“He was really insightful. He brought up the point that the best comparison he could make [between the sports of hurling and golf] was when he was taking a free in hurling.
“He has the same routine for the last umpteen years. He concentrates on his breathing, tosses the sliothar a certain way, spins it a certain way, wants to see a certain flight and that’s exactly what we are thinking about when we are hitting a shot. It was brilliant, nice of him to do that.
“He spoke for about 10 or 15 minutes and then we were asking him questions [for more than half an hour]. We were all star-struck, very quiet when he was talking.”
They’ll face last year’s nemesis and defending champions Warrenpoint, who despite the absence of Irish Close champion Jamie Fletcher, ruled out with an infected thumb, squeezed past the Leinster champions the Castle.
The Dublin club won the top match, Shane Lowry’s brother Alan and Jack Walsh prevailing by two holes, but in the bottom match Warrenpoint’s Colm Campbell and Ryan Gribben beat Alex Gleeson and Robert Moran by four holes.
The 2016 Irish Amateur Open champion Campbell, the man who holed the winning putt in Ireland’s last two Home International Championship successes, explained the key to success on a day when the persistent heavy rain meant that preferred lies were in operation.
“Putting was definitely the key.
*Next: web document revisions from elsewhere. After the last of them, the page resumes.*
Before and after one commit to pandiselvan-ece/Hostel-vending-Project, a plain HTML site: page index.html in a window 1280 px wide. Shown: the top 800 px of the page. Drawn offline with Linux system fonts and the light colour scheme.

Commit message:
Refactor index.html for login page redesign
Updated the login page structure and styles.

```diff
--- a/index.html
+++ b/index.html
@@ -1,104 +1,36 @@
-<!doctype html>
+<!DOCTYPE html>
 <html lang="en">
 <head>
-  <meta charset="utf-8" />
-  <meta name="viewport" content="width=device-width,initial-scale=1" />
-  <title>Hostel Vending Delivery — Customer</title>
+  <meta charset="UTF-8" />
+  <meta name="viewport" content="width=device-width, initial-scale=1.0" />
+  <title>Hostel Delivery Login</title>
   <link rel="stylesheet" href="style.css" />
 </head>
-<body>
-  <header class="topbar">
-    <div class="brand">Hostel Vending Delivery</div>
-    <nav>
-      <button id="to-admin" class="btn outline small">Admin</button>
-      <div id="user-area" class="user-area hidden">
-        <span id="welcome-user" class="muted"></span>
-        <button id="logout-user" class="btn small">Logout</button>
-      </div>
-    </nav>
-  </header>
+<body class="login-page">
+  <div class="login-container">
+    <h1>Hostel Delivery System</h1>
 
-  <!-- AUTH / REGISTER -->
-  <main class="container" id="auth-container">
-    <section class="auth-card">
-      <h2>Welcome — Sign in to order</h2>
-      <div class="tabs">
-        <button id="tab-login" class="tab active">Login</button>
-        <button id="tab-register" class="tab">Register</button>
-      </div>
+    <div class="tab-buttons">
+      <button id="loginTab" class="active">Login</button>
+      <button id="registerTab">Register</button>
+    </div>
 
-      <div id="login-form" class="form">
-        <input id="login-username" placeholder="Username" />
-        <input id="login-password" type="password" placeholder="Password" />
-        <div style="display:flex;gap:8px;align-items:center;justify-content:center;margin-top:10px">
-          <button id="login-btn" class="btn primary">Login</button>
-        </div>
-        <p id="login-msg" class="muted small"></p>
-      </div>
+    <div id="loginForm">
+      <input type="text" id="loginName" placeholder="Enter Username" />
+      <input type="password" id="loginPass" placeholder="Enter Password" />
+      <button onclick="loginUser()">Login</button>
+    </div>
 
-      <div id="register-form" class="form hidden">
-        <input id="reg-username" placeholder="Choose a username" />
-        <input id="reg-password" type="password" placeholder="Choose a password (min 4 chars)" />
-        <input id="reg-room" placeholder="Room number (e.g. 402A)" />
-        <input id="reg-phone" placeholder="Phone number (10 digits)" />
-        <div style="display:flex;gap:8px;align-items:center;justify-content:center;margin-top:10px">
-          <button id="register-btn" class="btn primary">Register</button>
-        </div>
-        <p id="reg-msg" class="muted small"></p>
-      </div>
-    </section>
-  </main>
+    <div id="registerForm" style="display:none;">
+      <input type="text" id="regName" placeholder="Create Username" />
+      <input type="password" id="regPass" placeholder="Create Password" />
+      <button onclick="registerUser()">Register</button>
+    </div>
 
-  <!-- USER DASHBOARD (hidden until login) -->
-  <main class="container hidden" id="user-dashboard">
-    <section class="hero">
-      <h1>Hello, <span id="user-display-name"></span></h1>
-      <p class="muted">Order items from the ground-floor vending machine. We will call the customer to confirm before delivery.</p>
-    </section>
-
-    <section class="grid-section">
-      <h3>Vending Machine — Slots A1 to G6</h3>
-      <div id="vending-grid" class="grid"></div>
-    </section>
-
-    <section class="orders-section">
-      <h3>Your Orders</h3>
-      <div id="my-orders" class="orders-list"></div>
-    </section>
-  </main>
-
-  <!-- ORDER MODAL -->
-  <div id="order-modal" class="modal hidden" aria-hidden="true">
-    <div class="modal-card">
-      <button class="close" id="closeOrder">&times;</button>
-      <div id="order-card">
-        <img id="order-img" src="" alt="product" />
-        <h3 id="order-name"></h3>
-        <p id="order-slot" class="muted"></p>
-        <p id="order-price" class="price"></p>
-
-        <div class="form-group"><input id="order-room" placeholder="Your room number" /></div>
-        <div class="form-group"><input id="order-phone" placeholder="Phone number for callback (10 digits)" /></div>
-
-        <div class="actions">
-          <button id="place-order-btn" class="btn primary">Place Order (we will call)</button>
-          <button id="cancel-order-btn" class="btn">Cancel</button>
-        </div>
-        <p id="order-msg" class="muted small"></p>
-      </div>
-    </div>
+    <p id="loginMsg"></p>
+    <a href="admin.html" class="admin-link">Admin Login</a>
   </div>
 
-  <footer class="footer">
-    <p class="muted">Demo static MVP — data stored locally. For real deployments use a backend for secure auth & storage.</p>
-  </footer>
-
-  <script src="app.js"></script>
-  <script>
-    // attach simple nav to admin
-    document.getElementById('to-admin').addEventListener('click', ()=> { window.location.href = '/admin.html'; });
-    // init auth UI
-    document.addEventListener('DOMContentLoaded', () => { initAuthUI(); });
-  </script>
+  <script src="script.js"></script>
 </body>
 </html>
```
We got off to a nice start, chipped in on the second for a two to go one up, holed a nice birdie putt on four for a half, they went OB on five with their second shot, so we moved two up and won seven with a par; we were very comfortable.”
Campbell paid tribute to his partner Gribben, whose touch on the greens was hugely influential on the back nine, getting putts on 11, 12, 14, 16 and 17 to remain tantalisingly out of reach of their opponents.
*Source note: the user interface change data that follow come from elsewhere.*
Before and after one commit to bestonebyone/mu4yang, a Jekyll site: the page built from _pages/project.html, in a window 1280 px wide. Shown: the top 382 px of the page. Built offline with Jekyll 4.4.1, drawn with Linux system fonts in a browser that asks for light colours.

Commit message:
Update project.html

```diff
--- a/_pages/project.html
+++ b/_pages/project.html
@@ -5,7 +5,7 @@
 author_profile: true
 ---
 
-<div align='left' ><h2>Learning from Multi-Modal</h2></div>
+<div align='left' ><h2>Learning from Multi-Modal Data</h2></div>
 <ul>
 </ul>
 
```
In the Junior Cup semi-finals Ballybunion’s Adrian Walsh contributed the match-defining point in a 3-2 victory, holing a five-foot putt on the 20th to edge the Kerry club one step closer to a trophy they last won in 2013 at Royal Tara.
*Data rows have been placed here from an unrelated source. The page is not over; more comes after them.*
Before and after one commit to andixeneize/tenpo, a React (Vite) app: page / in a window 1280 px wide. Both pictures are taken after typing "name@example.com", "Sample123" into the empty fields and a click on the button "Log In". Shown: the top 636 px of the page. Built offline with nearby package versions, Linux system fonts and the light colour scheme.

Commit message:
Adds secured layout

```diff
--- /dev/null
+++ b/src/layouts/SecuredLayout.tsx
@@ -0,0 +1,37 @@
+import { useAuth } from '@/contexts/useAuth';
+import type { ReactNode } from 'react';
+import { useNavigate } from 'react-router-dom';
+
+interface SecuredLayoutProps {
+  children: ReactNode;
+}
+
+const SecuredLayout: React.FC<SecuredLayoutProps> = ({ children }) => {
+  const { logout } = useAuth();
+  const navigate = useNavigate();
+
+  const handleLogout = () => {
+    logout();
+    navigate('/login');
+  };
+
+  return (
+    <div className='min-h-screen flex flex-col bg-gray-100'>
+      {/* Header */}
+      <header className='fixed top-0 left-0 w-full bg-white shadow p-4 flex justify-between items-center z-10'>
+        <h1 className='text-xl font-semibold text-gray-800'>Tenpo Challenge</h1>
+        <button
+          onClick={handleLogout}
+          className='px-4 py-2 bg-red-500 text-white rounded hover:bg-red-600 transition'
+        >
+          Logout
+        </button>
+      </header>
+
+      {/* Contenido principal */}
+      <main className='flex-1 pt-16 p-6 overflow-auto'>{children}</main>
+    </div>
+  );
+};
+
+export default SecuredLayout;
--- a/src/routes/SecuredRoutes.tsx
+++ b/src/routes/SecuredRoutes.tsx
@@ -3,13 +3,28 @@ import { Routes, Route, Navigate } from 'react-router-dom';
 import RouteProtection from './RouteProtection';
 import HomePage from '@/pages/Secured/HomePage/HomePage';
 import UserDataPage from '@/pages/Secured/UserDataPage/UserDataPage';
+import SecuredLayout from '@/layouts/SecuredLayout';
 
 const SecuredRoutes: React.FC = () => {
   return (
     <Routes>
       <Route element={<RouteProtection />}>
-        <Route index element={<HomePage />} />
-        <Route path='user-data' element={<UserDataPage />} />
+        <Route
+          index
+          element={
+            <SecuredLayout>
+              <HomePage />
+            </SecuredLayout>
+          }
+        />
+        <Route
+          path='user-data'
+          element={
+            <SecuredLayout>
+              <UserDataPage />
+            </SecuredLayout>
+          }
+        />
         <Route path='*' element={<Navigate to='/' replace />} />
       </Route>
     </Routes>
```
In the final they’ll meet the Leinster champions Grange, a team that includes Paul McGinley’s nephew Niall McCormick.
Barton Shield semi-finals Galway bt Tralee by 4 holes (J Lyons & L O’Neill bt D O’Sullivan & E O’Donnell, 1 hole; R Mullarney & L Power bt F O’Sullivan & R Hill 3 holes). Warrenpoint bt Castle by 2 holes (S Coulter & P Reavey lost to A Lowry & J Walsh by 2 holes; C Campbell & R Gribben bt A Gleeson & R Moran by 4 holes) Junior Cup semi-finals - Ballybunion 3½ Loughrea 1½ (Ballybunion names first): P Byrne bt P Hynes 2 holes; F Geary Jnr. lost to E O’Doherty 3/1; R Cross bt P McMahon 4/3; A Walsh bt D Byrnes 20th; B Slattery halved with B Dunne. Grange 3½ Malone 1½ (Grange names first): K O’Meara bt B Brennan 2/1; P McNiff lost to L O’Sullivan 3/2; G McDonnell halved with J Millar; N McCormick bt D Fleming 2/1; J Ward bt Jamie Thompson 7/6.
Purcell Shield semi-finals (8.0, nine minutet intervals): Royal Curragh v Moyola Park (Royal Curragh names first): M Cleary & B Mullins v S Graffin & T Steele; E Trant & J Murphy v M McKee & S Heaney; A Ryan & T Powell v B O’Kane & G Loughlin; M Whitty & B Geraghty v C McKenna & T Johnston; B Murphy & P Dempsey v D Cleary & M McNabb. Thurles v Portumna (Thurles names first, 8.45am and nine minute intervals): T Quigley & S Quigley v D Cox & B Mooney; S Quigley & M Fahy v P Cahalan & A Hayes; J Looby & G Maguire v D Hogan & P Hogan; P Coote & S Sherlock v E Quigley & A Page; J Nevin & A O’Keefe v S McEntee & D Hughes.
Junior Cup final (10.45 and nine minute intervals) - Ballybunion v Grange (Ballybunion names first): P Byrne v K O’Meara; F Geary Jnr v P McNiff; R Cross v G McDonnell; A Walsh v N McCormick; B Slattery v J Ward.
Barton Shield final (11.30 and nine minute intervals) - Galway v Warrenpoint (Galway names first): J Lyons & L O’Neill v S Coulter & P Reavey; R Mullarney & L Power v C Campbell & R Gribben.